Async HttpClient in MVC Web apps

Topics: Web Api
Dec 14, 2011 at 7:14 AM

I didn´t give it a try yet, but i´ve read that with the preview 6 the HttpClient has only

Async methods. What is the best practice to use this in an mvc web app (as client for

a web api) without ajax? is this even possible?

 

Regards,

Jakob

Dec 14, 2011 at 6:22 PM
humbrie wrote:

I didn´t give it a try yet, but i´ve read that with the preview 6 the HttpClient has only

Async methods. What is the best practice to use this in an mvc web app (as client for

a web api) without ajax? is this even possible?

 

Regards,

Jakob


I don't know if this is the "correct" way or not, but here is an example of an Async GET and POST

GET:

            List<Contact> contacts = null;
 
            try
            {
                request = new HttpRequestMessage(HttpMethod.Get, new Uri(serviceUrl));
                //Request header for application/xml set at client.  Next line not needed
                //request.Headers.Accept.Add(new MediaTypeWithQualityHeaderValue(XmlMediaTypeFormatter.DefaultMediaType.MediaType));
 
                response = client.SendAsync(request).Result;
                if (response.IsSuccessStatusCode)
                    contacts = response.Content.ReadAsAsync(typeof(List<Contact>), formatterCollection).Result as List<Contact>;
            }
            catch (Exception ex)
            {
 
                message = ex.Message;
            }
            finally
            {
                request.Dispose();
            }
            return contacts;

------------

POST:

            ObjectContent content = null;
 
            try
            {
                content = new ObjectContent(typeof(Contact), contact, XmlMediaTypeFormatter.DefaultMediaType, formatterCollection);
                response = client.PostAsync(new Uri(serviceUrl), content).Result;
 
                if (response.IsSuccessStatusCode)
                    contact = response.Content.ReadAsAsync(typeof(Contact), formatterCollection).Result as Contact;
            }
            catch (Exception ex)
            {
 
                message = ex.Message;
            }
            finally
            {
                content.Dispose();
            }
            return contact;

-------------

Again, don't know if it is the "correct" way to do it, but it works for me using preview 6.  Hope that helps.

-W

Dec 14, 2011 at 11:15 PM
Edited Dec 14, 2011 at 11:16 PM

Calling .Result on an incomplete task will at best hurt scalability, and at worst could end up deadlocking a thread. (Similar statements can be made about .Wait().)

For MVC 4, we've added support for Task-based actions.

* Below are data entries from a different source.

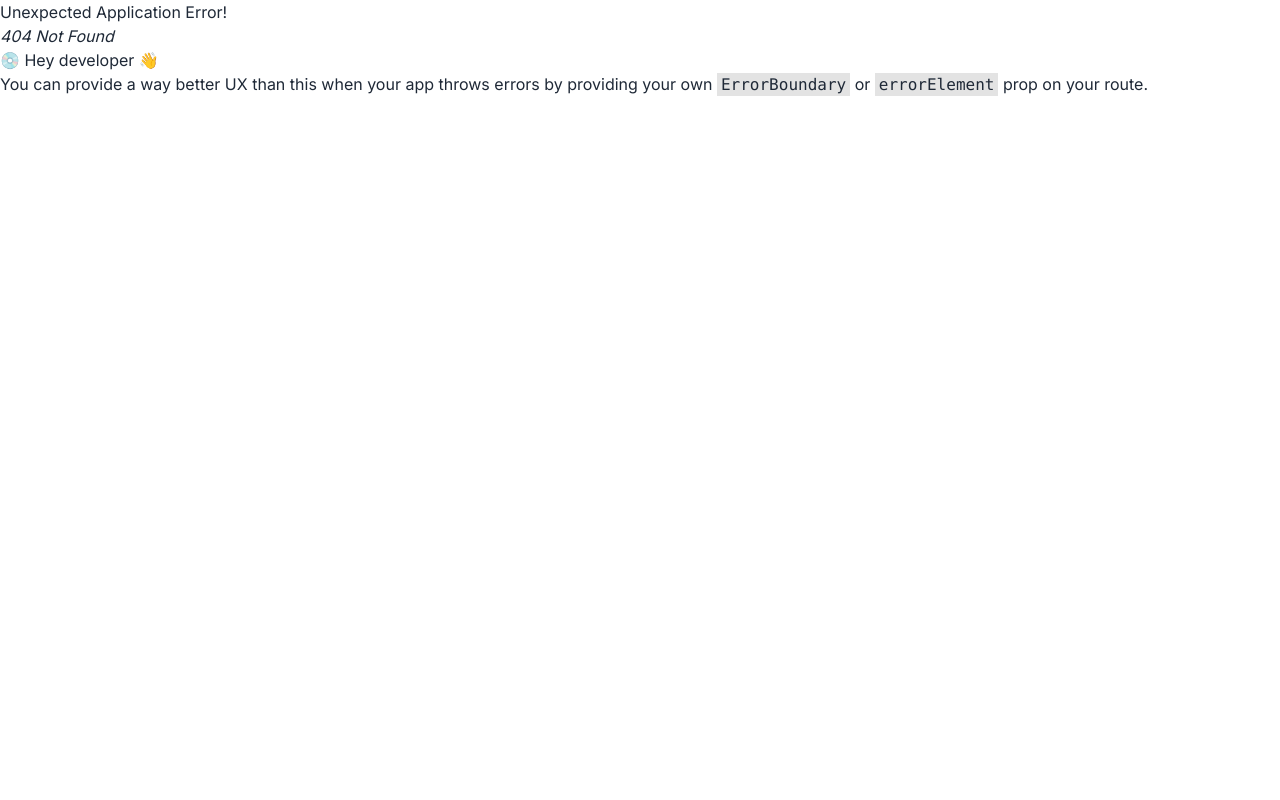
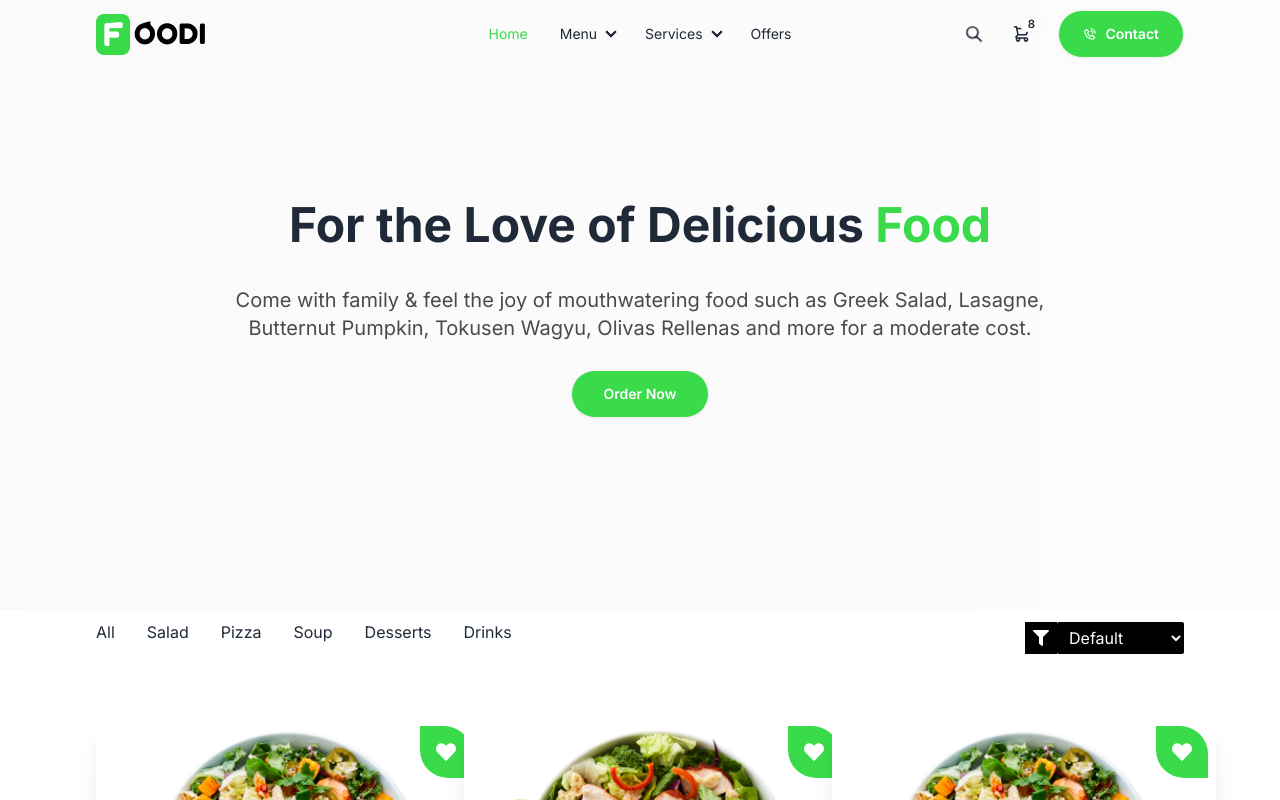
Before and after one commit to ErdemBilgn/Foodie-MERN, a React (Vite) app in the folder client/: page /menu in a window 1280 px wide. Before the commit this address had no page. Shown: the top 800 px of the page. Built offline with nearby package versions, Linux system fonts and the light colour scheme.

Commit message:
Commit: Created Shop Page

```diff
--- a/client/src/App.css
+++ b/client/src/App.css
@@ -23,3 +23,9 @@
 .heartStar {
   border-radius: 0px 28px 0px 28px;
 }
+
+.active {
+  text-decoration: underline;
+  text-underline-offset: 5px;
+  color: #39db4a;
+}
--- a/client/src/components/Card.jsx
+++ b/client/src/components/Card.jsx
@@ -10,7 +10,7 @@
   };
 
   return (
-    <div className="card w-96 bg-base-100 shadow-xl relative">
+    <div className="card 2xl:w-80 w-96 bg-base-100 shadow-xl relative">
       <div
         className={`rating gap-1 absolute right-2 top-2 p-4 heartStar bg-green ${
           isHeartFillted ? "text-rose-500" : "text-white"
--- a/client/src/components/Navbar.jsx
+++ b/client/src/components/Navbar.jsx
@@ -26,14 +26,16 @@
   const navItems = (
     <>
       <li>
-        <a href="/">Home</a>
+        <a className="text-green" href="/">
+          Home
+        </a>
       </li>
       <li>
         <details>
           <summary>Menu</summary>
           <ul className="p-2">
             <li>
-              <a>All</a>
+              <a href="/menu">All</a>
             </li>
             <li>
               <a>Salad</a>
--- a/client/src/layout/Main.jsx
+++ b/client/src/layout/Main.jsx
@@ -7,7 +7,10 @@
   return (
     <div>
       <Navbar />
-      <Outlet />
+      <div className="min-h-screen">
+        <Outlet />
+      </div>
+
       <Footer />
     </div>
   );
--- a/client/src/pages/home/SpecialDishes.jsx
+++ b/client/src/pages/home/SpecialDishes.jsx
@@ -50,12 +50,12 @@
     dots: true,
     infinite: false,
     speed: 500,
-    slidesToShow: 3,
+    slidesToShow: 4,
     slidesToScroll: 3,
     initialSlide: 0,
     responsive: [
       {
-        breakpoint: 1024,
+        breakpoint: 1400,
         settings: {
           slidesToShow: 3,
           slidesToScroll: 3,
@@ -64,7 +64,7 @@
         },
       },
       {
-        breakpoint: 600,
+        breakpoint: 1024,
         settings: {
           slidesToShow: 2,
           slidesToScroll: 2,
@@ -72,7 +72,7 @@
         },
       },
       {
-        breakpoint: 480,
+        breakpoint: 768,
         settings: {
           slidesToShow: 1,
           slidesToScroll: 1,
--- /dev/null
+++ b/client/src/pages/shop/Menu.jsx
@@ -0,0 +1,196 @@
+import { useEffect, useState } from "react";
+import Card from "../../components/Card";
+import { FaFilter } from "react-icons/fa";
+
+function Menu() {
+  const [menu, setMenu] = useState([]);
+  const [filteredItems, setFilteredItems] = useState([]);
+  const [selectedCategory, setSelectedCategory] = useState(["all"]);
+  const [sortOption, setSortOption] = useState("default");
+  const [currentPage, setCurrentPage] = useState(1);
+  const [itemsPerPage, setItemsPerPage] = useState(8);
+
+  //loading data
+  useEffect(() => {
+    //fetch data
+    const fetchData = async () => {
+      try {
+        const response = await fetch("/menu.json");
+        const data = await response.json();
+        // console.log(data);
+        setMenu(data);
+        setFilteredItems(data);
+      } catch (err) {
+        console.log("Error fetching data", err);
+      }
+    };
+    fetchData();
+  }, []);
+
+  //filtering data based on category
+  const filterItems = (category) => {
+    const filtered =
+      category === "all"
+        ? menu
+        : menu.filter((item) => item.category === category);
+
+    setFilteredItems(filtered);
+    setSelectedCategory(category);
+    setCurrentPage(1);
+  };
+
+  // Show All Data
+  const showAll = () => {
+    setFilteredItems(menu);
+    setSelectedCategory("all");
+    setCurrentPage(1);
+  };
+
+  // Sorting Data based on A-Z, Z-A, Low-High pricing
+  const handleSortChange = (option) => {
+    setSortOption(option);
+
+    let items = [...filteredItems];
+
+    switch (option) {
+      case "A-Z":
+        items.sort((a, b) => a.name.localeCompare(b.name));
+        break;
+      case "Z-A":
+        items.sort((a, b) => b.name.localeCompare(a.name));
+        break;
+      case "low-to-high":
+        items.sort((a, b) => a.price - b.price);
+        break;
+      case "high-to-low":
+        items.sort((a, b) => b.price - a.price);
+        break;
+      default:
+        break;
+    }
+
+    setFilteredItems(items);
+    setCurrentPage(1);
+  };
+
+  // Pagination Logic
+  const indexOfLastItem = currentPage * itemsPerPage;
+  const indexOfFirstItem = indexOfLastItem - itemsPerPage;
+  const currentItems = filteredItems.slice(indexOfFirstItem, indexOfLastItem);
+  const paginate = (pageNumber) => setCurrentPage(pageNumber);
+  return (
+    <div>
+      {/* Menu Banner  */}
+      <div className="section-container bg-gradient-to-r from-[#FAFAFA] from-0% to-[#FCFCFC] to-100%">
+        <div className="py-48 flex flex-col justify-center items-center gap-8">
+          {/* Texts */}
+          <div className="text-center space-y-7 px-4">
+            <h2 className="md:text-5xl text-4xl font-bold md:leading-snug leading-snug">
+              For the Love of Delicious <span className="text-green">Food</span>
+            </h2>
+            <p className="text-xl text-[#4A4A4A] md:w-4/5 mx-auto">
+              Come with family & feel the joy of mouthwatering food such as
+              Greek Salad, Lasagne, Butternut Pumpkin, Tokusen Wagyu, Olivas
+              Rellenas and more for a moderate cost.
+            </p>
+            <button className="btn bg-green px-8 py-3 font-semibold text-white rounded-full">
+              Order Now
+            </button>
+          </div>
+        </div>
+      </div>
+
+      {/* Menu Shop section */}
+      <div className="section-container ">
+        {/* Filtering and Sorting */}
+        <div className="flex flex-col md:flex-row flex-wrap md:justify-between items-center space-y-3 mb-8">
+          {/* All Category Buttons */}
+          <div className="flex flex-row justify-start md:items-center md:gap-8 gap-4 flex-wrap">
+            <button
+              onClick={showAll}
+              className={selectedCategory === "all" ? "active" : ""}
+            >
+              All
+            </button>
+            <button
+              onClick={() => filterItems("salad")}
+              className={selectedCategory === "salad" ? "active" : ""}
+            >
+              Salad
+            </button>
+            <button
+              onClick={() => filterItems("pizza")}
+              className={selectedCategory === "pizza" ? "active" : ""}
+            >
+              Pizza
+            </button>
+            <button
+              onClick={() => filterItems("soup")}
+              className={selectedCategory === "soup" ? "active" : ""}
+            >
+              Soup
+            </button>
+            <button
+              onClick={() => filterItems("dessert")}
+              className={selectedCategory === "dessert" ? "active" : ""}
+            >
+              Desserts
+            </button>
+            <button
+              onClick={() => filterItems("drinks")}
+              className={selectedCategory === "drinks" ? "active" : ""}
+            >
+              Drinks
+            </button>
+          </div>
+
+          {/* Sorting Based Filter */}
+          <div className="flex justify-end mb-4 rounded-sm">
+            <div className="bg-black p-2">
+              <FaFilter className="h-4 w-4 text-white" />
+            </div>
+            <select
+              name="sort"
+              id="sort"
+              onChange={(e) => handleSortChange(e.target.value)}
+              value={sortOption}
+              className="bg-black text-white px-2 py-1 rounded-sm"
+            >
+              <option value="default">Default</option>
+              <option value="A-Z">A-Z</option>
+              <option value="Z-A">Z-A</option>
+              <option value="low-to-high">Low to High</option>
+              <option value="high-to-low">High to Low</option>
+            </select>
+          </div>
+        </div>
+
+        {/* Product Cards */}
+        <div className="grid 2xl:grid-cols-4 xl:grid-cols-3 md:grid-cols-2 grid-cols-1 gap-4 my-16">
+          {currentItems.map((item) => (
+            <Card key={item._id} recipe={item} />
+          ))}
+        </div>
+      </div>
+
+      {/* Pagination Section */}
+      <div className="flex justify-center my-8">
+        {Array.from({
+          length: Math.ceil(filteredItems.length / itemsPerPage),
+        }).map((_, index) => (
+          <button
+            key={index + 1}
+            onClick={() => paginate(index + 1)}
+            className={`mx-1 px-3 py-1 rounded-full ${
+              currentPage === index + 1 ? "bg-green text-white" : "bg-gray-200"
+            }`}
+          >
+            {index + 1}
+          </button>
+        ))}
+      </div>
+    </div>
+  );
+}
+
+export default Menu;
--- a/client/src/router/router.jsx
+++ b/client/src/router/router.jsx
@@ -1,6 +1,7 @@
 import { createBrowserRouter } from "react-router-dom";
 import Main from "../layout/Main";
 import Home from "../pages/home/Home";
+import Menu from "../pages/shop/Menu";
 
 const router = createBrowserRouter([
   {
@@ -11,6 +12,10 @@
         path: "/",
         element: <Home />,
       },
+      {
+        path: "/menu",
+        element: <Menu />,
+      },
     ],
   },
 ]);
```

Just derive your controller from AsyncController, mark your action method with the "async" keyword, and then use "await" to get the result from the downstream task.
 
Prior to MVC 4, you can map tasks to the XxxAsync/XxxCompleted pattern of MVC async controllers. What you would do is, in the XxxAsync, increment the operations counter by one, and then call .ContinueWith on the task that results from ReadAsAsync to capture the result value and then decrement the outstanding operations counter. Then MVC will call your XxxCompleted method. You can pass the result value to the XxxCompleted method by using the AsyncManager.Parameters collection.
 
Obviously, with MVC 4 + .NET 4.5, the pattern is much simpler, because the resulting code reads imperatively. :)